Niall drove the car brilliantly through it all; there is definitely a lot to be said for knowing your car and having done a lot of off-road driving before taking on a trip like that! There was only one point where we both thought the car was going over, and only one point that we hit a mud puddle that was so deep and sticky under the surface that we thought we might get stuck (with the exhaust pipe and winch both under the mud). Fortunately Henry J decided to crawl slowly (and very sideways/diagonally) out of the puddle and continue on. What an absolutely cracking road to drive down – we had great fun, even though in hindsight, doing that road with 4 missing wheel nuts, and a partially stripped fan belt was probably not the most sensible idea we’ve ever had. Our “hour and a half, possibly two and a half hours” to cover 60km had taken us nearly seven hours, but eventually we ploughed our way through the last set of swampland and popped out at the beginning of a (dry) track that led us straight in to the back of the village, where a local looked at us in amazement, gave us a thumbs up and a grin and then pottered into his house. After giving Henry J a bit of a wash in a stream (where we got told off by a policeman – no idea what he was saying, but apparently it’s not the done thing), we finally made it to the shores of Lake Baikal and set up camp, in time to watch a beautiful sunset and get a cracking fire pit going to bbq some sausages.

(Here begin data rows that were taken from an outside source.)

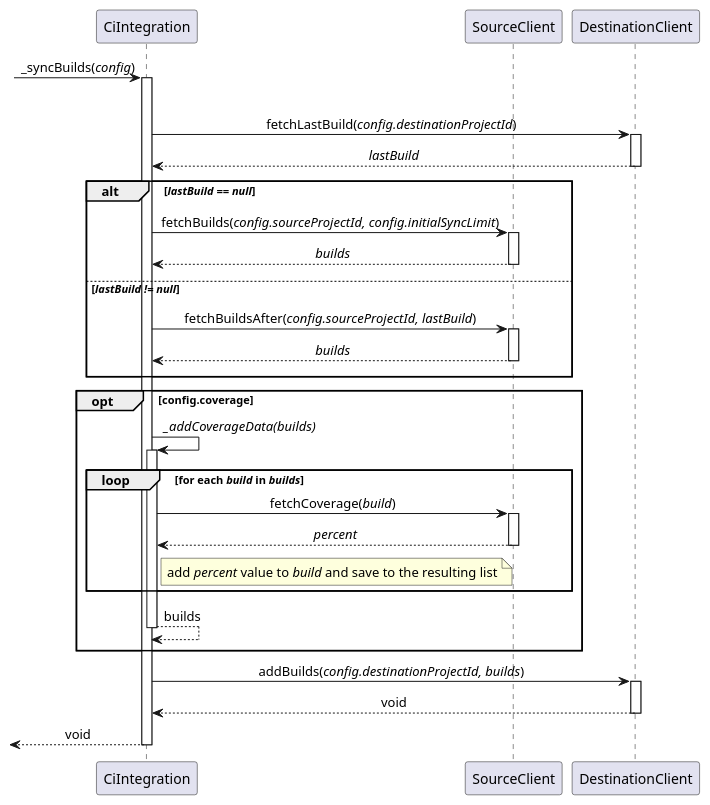
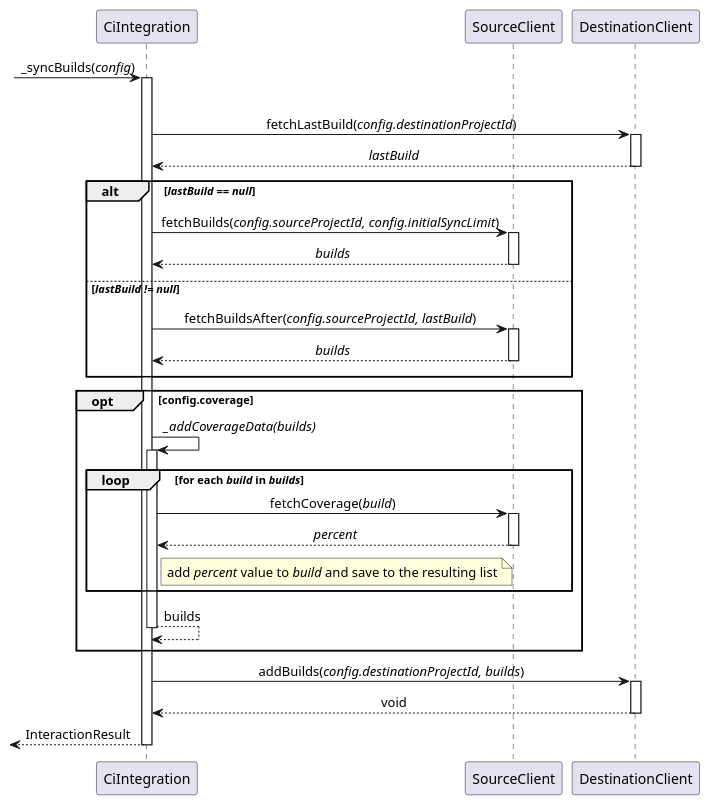
Before and after one commit to Flank/flank-dashboard: the diagram in metrics/ci_integrations/docs/diagrams/sync_builds_stage_sequence_diagram.puml, drawn with PlantUML. The commit also changed 2 other files, not shown here.

Commit message:
minor diagram fixes

```diff
--- a/metrics/ci_integrations/docs/diagrams/sync_builds_stage_sequence_diagram.puml
+++ b/metrics/ci_integrations/docs/diagrams/sync_builds_stage_sequence_diagram.puml
@@ -1,44 +1,44 @@
 @startuml resync_in_progress_sequence_diagram
 'https://plantuml.com/sequence-diagram
 
 skinparam SequenceMessageAlignment center
 
 participant CiIntegration
 participant SourceClient
 participant DestinationClient
 
 ?-> CiIntegration ++ : _syncBuilds(//config//)
 |||
 CiIntegration -> DestinationClient ++ : fetchLastBuild(//config.destinationProjectId//)
 return //lastBuild//
 
 alt //lastBuild == null//
     ||8||
     CiIntegration -> SourceClient ++: fetchBuilds(//config.sourceProjectId, config.initialSyncLimit//)
     return //builds//
     ||8||
 else  //lastBuild != null//
     ||8||
     CiIntegration -> SourceClient ++: fetchBuildsAfter(//config.sourceProjectId, lastBuild//)
     return //builds//
     ||8||
 end
 
 opt config.coverage
     ||8||
     CiIntegration -> CiIntegration ++ : //_addCoverageData(builds)//
     loop for each //build// in //builds//
         CiIntegration -> SourceClient ++ : fetchCoverage(//build//)
         return //percent//
         note right of CiIntegration: add //percent// value to //build// and save to the resulting list
     end
     return builds
     ||8||
 end
 
 CiIntegration -> DestinationClient ++ : addBuilds(//config.destinationProjectId, builds//)
 return void
 
-return void
+return InteractionResult
 
 @enduml
```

We stayed at Lake Baikal the following day, pottering around, swimming in the lake, doing some laundry (I even went for a run), trying to avoid the cattle and horses that were roaming around, before heading away from Lake Baikal and camping a few km along the road back towards Ulan-Ude. This time we’d taken the other road (from our initial option of 2 roads to get to the lake), and discovered it was a main, tarmac’d road that even tour buses could get along. Bet we had a more fun drive to the lake than they did though!

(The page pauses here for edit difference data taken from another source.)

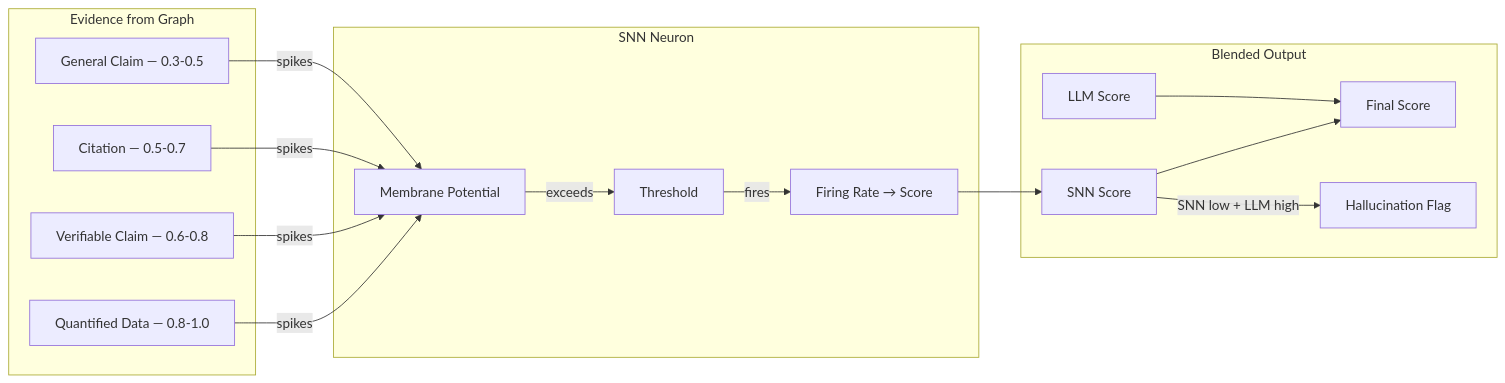
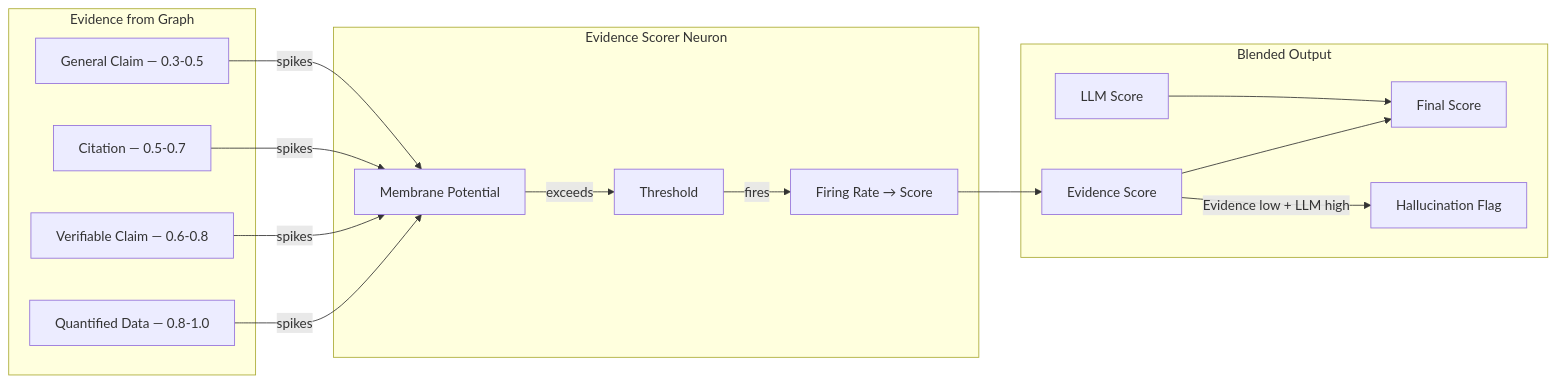
The third of 4 diagrams in README.md (fabio-rovai/brain-in-the-fish), drawn with Mermaid before and after one commit. The commit also changed other lines of this file and 3 other files, not shown here.

````diff
--- a/README.md
+++ b/README.md
@@ -189,28 +191,28 @@
 ```mermaid
 graph LR
     subgraph "Evidence from Graph"
         QD[Quantified Data — 0.8-1.0]
         VC[Verifiable Claim — 0.6-0.8]
         CI[Citation — 0.5-0.7]
         GC[General Claim — 0.3-0.5]
     end
 
-    subgraph "SNN Neuron"
+    subgraph "Evidence Scorer Neuron"
         MP[Membrane Potential]
         TH[Threshold]
         FR[Firing Rate → Score]
     end
 
     subgraph "Blended Output"
-        SS[SNN Score]
+        SS[Evidence Score]
         LS[LLM Score]
         FS[Final Score]
         HF[Hallucination Flag]
     end
 
     QD & VC & CI & GC -->|spikes| MP
     MP -->|exceeds| TH -->|fires| FR
     FR --> SS
     SS & LS --> FS
-    SS -->|"SNN low + LLM high"| HF
+    SS -->|"Evidence low + LLM high"| HF
 ```
````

After driving through Ulan-Ude for the second time, we turned south and headed towards the border with Mongolia, less than a day’s drive away. We stopped about 100km from the border, and found another beautiful riverside spot to camp, complete with a local farmer’s dog that turned up as soon as we stopped, and lay happily snoozing underneath a tree nearby all afternoon until it got dark and it ran off back to the farmhouse. Mildly concerning at first as it was a rather large, Alsation-esque dog, but in reality it was pretty grey round the muzzle, walked a bit stiffly, and was generally pretty chilled out. I did keep an eye on it whilst I was cooking dinner though! Another beautiful sunset, and then we were on the road to Mongolia!

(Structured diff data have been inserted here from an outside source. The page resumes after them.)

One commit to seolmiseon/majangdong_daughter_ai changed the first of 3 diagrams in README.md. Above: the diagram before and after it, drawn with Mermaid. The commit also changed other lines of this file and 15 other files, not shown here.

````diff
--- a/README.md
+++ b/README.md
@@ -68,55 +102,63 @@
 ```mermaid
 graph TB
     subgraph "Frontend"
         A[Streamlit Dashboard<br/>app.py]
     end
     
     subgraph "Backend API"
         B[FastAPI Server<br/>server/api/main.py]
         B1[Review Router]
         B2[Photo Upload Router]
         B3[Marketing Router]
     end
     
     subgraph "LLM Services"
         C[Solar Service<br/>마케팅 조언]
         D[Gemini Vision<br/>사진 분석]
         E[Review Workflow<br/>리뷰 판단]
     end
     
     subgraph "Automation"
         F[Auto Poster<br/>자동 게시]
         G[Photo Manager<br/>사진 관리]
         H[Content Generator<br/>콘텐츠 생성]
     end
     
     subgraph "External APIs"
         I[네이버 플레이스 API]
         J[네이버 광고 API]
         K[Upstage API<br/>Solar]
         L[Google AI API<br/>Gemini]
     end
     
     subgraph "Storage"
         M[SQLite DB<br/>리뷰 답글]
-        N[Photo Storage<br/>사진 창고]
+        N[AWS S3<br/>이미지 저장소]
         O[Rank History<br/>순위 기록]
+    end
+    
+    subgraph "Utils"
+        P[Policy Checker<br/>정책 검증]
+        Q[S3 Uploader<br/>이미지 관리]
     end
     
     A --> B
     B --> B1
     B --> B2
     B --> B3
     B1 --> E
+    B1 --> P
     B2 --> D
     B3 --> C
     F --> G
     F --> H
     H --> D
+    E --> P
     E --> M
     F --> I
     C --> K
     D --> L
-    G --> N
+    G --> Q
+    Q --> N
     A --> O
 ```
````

I am happy to say that eastern Russia totally surprised me. I’m not sure what I’d expected, but it was beautiful and vast, with lakes, meadows, mountains, swampland, forests, plains and wide, wide open spaces full of some spectacular scenery. What I’d initially envisaged as the necessary part of the journey to reach Mongolia had turned into a fantastic journey all of its own.